Posted by Cove Real Estate on 8/23/2013

There is a lot to know when it comes to senior housing. Thinking about future housing arrangements can be a stressful topic for both you and your family. There are so many options, types of housing and so much to know. In order to find the best fit you will have to learn about the different types of senior housing available, which choices may be best for you, and how to navigate the terminology. A great resource SeniorHousingNet has created a glossary of commonly used terms and the different senior housing and care choices available. You can find it here.  





Posted by Cove Real Estate on 4/5/2013

An Open House can be an integral part of selling a home. Not every home is a candidate for an Open House due to factors like market conditions, location or condition. If you are planning an Open House there are some helpful hints to ensure you have the most successful Open House on the block. Here are some tips on how to have the perfect Open House:

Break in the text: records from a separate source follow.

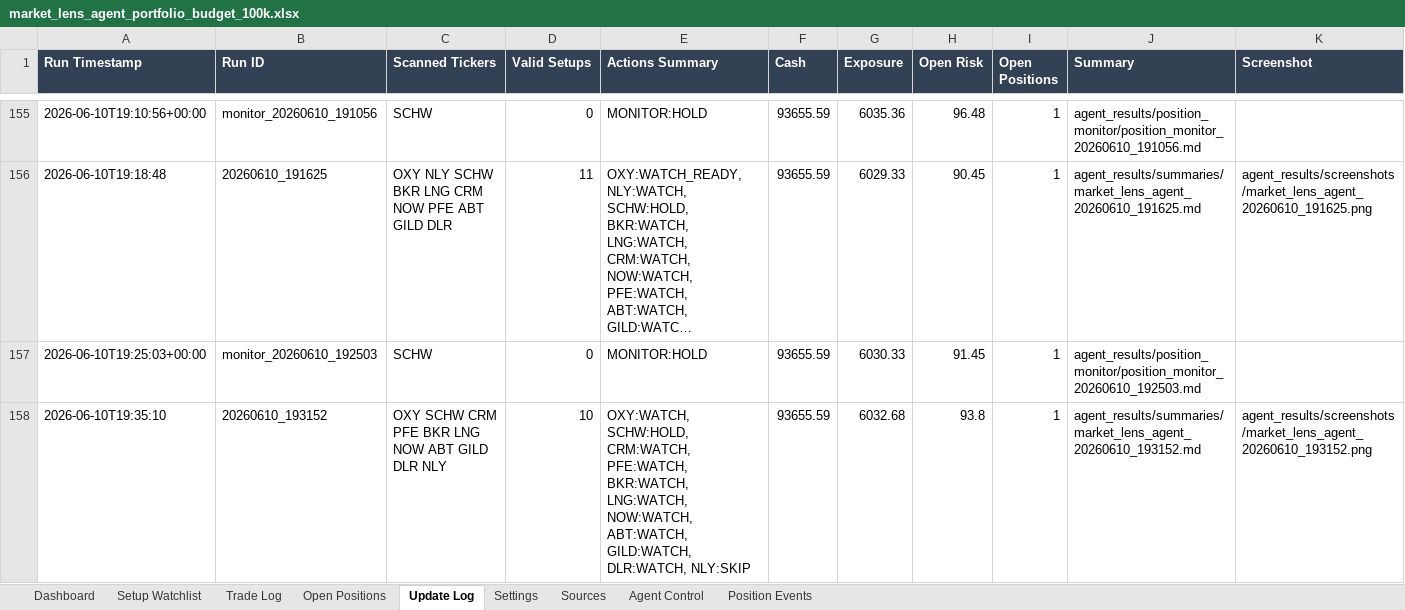
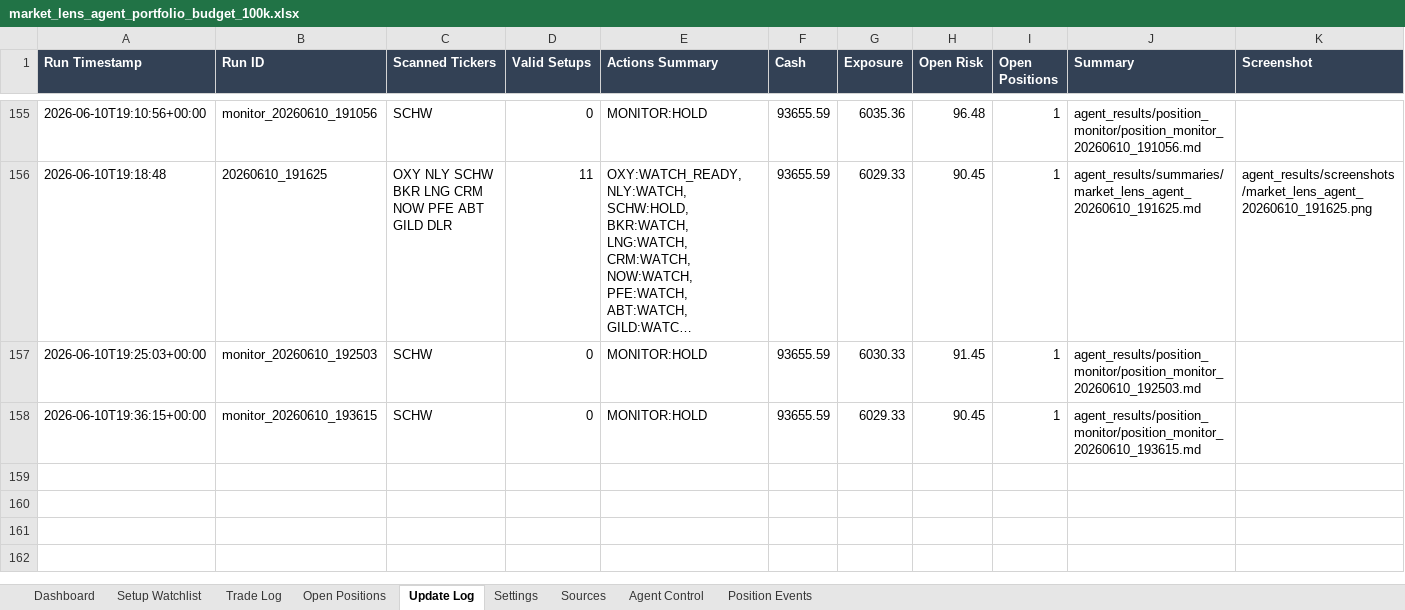
Before and after one commit to AviramDahan/market-lens-scanner, an Excel workbook: agent_tracker/market_lens_agent_portfolio_budget_100k.xlsx, sheet Update Log, drawn as a sheet; only a part is shown, gaps mark what is left out; long unchanged cells end in …; values as stored, in another font and other column widths than the file's, no borders; table styles not drawn; removed rows and columns are numbered as before the commit, all else as after; rows hold the shown columns only; the diff names each change by its address in the sheet, - before the commit and + after, or states it on an @@ line.

Commit message:
Update Market Lens position monitor

```diff
--- a/agent_tracker/market_lens_agent_portfolio_budget_100k.xlsx (sheet Update Log)
+++ b/agent_tracker/market_lens_agent_portfolio_budget_100k.xlsx (sheet Update Log)
-row 158: 2026-06-10T19:35:10 | 20260610_193152 | OXY SCHW CRM PFE BKR LNG NOW ABT GILD DLR NLY | 10 | OXY:WATCH, SCHW:HOLD, CRM:WATCH, PFE:WATCH, BKR:WATCH, LNG:WATCH, NOW:WATCH, ABT:WATCH, GILD:WATCH, DLR:WATCH, NLY:SKIP | 93655.59 | 6032.68 | 93.8 | 1 | agent_results/summaries/market_lens_agent_20260610_193152.md | agent_results/screenshots/market_lens_agent_20260610_193152.png
+row 158: 2026-06-10T19:36:15+00:00 | monitor_20260610_193615 | SCHW | 0 | MONITOR:HOLD | 93655.59 | 6029.33 | 90.45 | 1 | agent_results/position_monitor/position_monitor_20260610_193615.md
```
Also changed, not shown: sheet Setup Watchlist, sheet Open Positions, 1 other file.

  • In most communities, Sunday afternoon is typical and expected.
  • Two hours is also typical.
  • Avoid conflicts with holidays, community celebrations or special events such as the Super Bowl.
  • If possible try to be aware of the weather forecast, although this may be difficult to do.
There are some things you can do prior to your Open House to help it succeed. At least one week prior to your first Open House:
  • Host a brokers only Open House. Agents and brokers will preview your home and identify possible buyers they have for your home.
  • Make your home look as large as possible by moving large pieces of furniture into storage.
  • Remove items not included in the sale. Remove the chandelier you got for a wedding present and the bookcase that fits so perfectly it looks built-in. If buyers don't see it, they won't want it.
  • Take Fido with you. Make arrangements for your pets to leave the house when it is being shown.
  • Two to Three Days Before Your First Open House Clean the house top to bottom. Get in every nook and cranny, wipe down the walls, windowsills, vacuum the corners and baseboards and yes wash those windows.
    • Clean and buff your appliances, that includes the stove inside and out.
    • Launder all the bedding, towels, rugs and other fabrics in your home.
    • Touch up spots on the walls.
    • Sweep and clean out the garage.
    • Mow the lawn, sweep the sidewalks, and clean up the bushes and flowers.
    24 Hours Before Your First Open House
  • Air out the house by opening the windows.
  • Make your home smell delicious by baking bread or apple pie.
  • Go through each room one by one and try to look for last minute fixes.
  • Add an arrangement of flowers.